• _Description of the task_
For every line in the records below that contains the word "issues", add one to a count, and report only that count.

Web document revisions

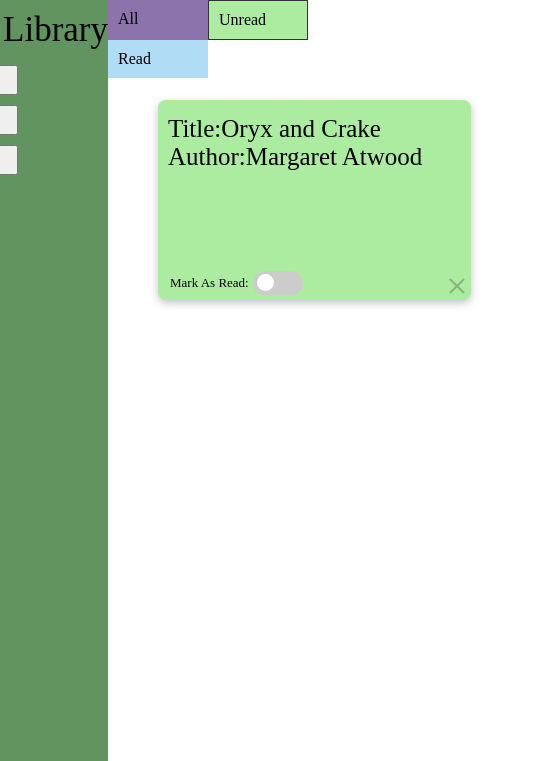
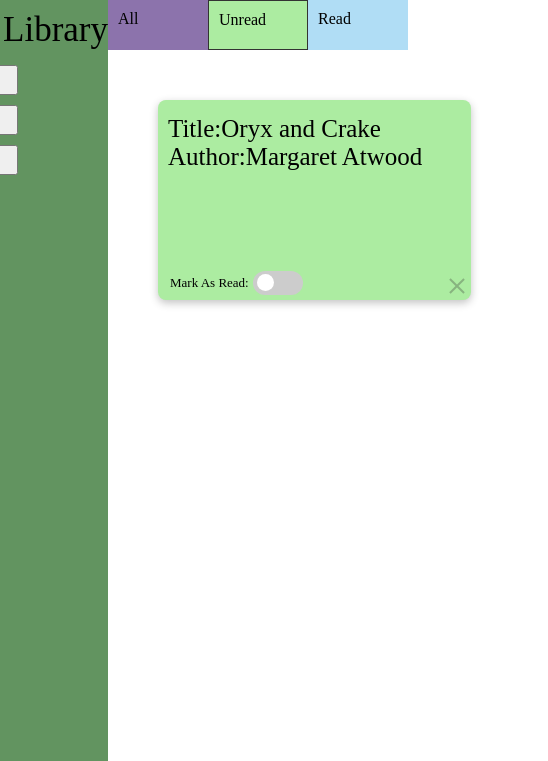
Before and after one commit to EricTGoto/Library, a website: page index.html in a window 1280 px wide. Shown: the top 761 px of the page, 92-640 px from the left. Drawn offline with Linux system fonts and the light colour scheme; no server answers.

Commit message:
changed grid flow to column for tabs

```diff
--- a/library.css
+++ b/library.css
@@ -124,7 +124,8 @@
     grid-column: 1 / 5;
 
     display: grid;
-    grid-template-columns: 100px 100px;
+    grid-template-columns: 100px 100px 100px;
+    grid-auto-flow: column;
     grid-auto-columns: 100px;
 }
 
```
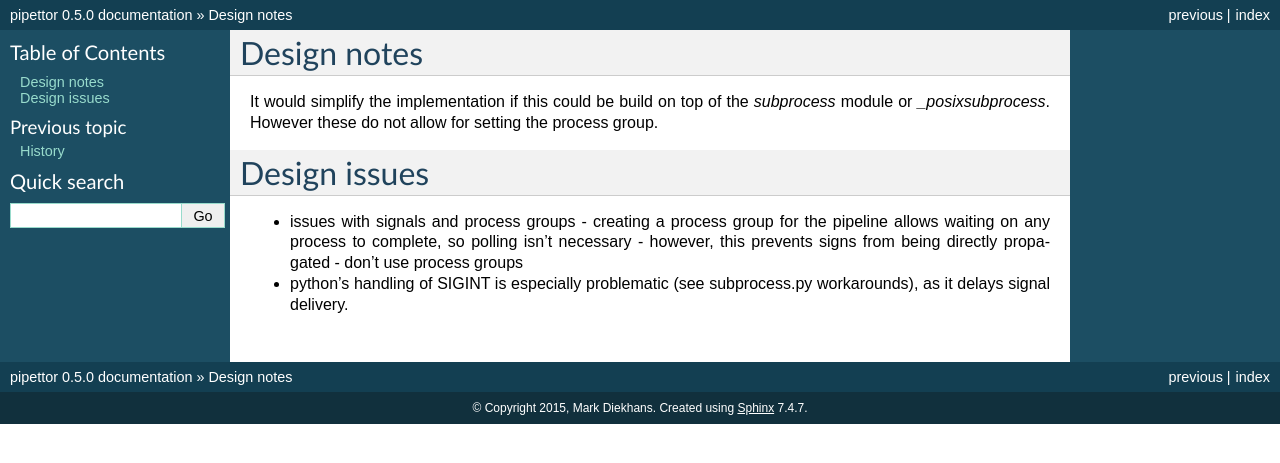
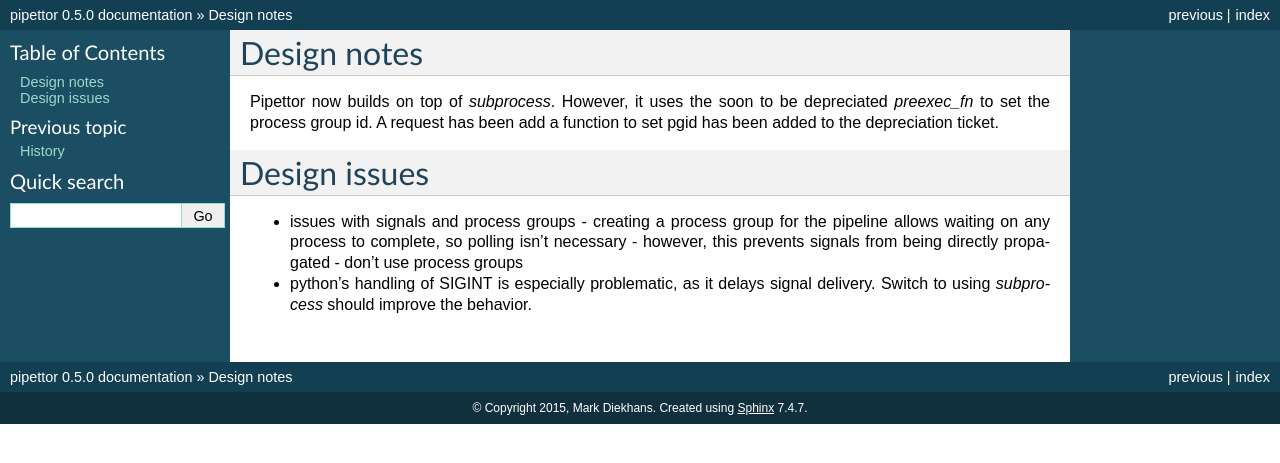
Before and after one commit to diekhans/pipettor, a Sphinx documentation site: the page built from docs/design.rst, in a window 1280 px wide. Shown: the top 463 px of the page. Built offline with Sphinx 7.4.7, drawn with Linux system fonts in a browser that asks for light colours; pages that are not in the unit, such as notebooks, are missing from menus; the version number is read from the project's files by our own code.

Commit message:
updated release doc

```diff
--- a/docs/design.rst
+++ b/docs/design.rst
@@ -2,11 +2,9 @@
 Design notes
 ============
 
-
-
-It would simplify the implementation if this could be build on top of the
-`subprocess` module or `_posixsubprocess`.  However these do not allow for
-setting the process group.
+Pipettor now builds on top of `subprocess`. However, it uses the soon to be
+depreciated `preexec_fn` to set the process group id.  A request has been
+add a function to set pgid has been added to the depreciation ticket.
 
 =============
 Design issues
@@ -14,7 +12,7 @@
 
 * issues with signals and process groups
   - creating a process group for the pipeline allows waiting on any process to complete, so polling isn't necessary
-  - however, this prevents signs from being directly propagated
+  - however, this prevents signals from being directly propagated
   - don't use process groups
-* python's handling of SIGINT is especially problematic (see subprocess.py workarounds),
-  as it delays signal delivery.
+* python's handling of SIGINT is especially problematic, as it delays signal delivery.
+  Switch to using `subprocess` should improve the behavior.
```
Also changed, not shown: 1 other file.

• _Final answer_
2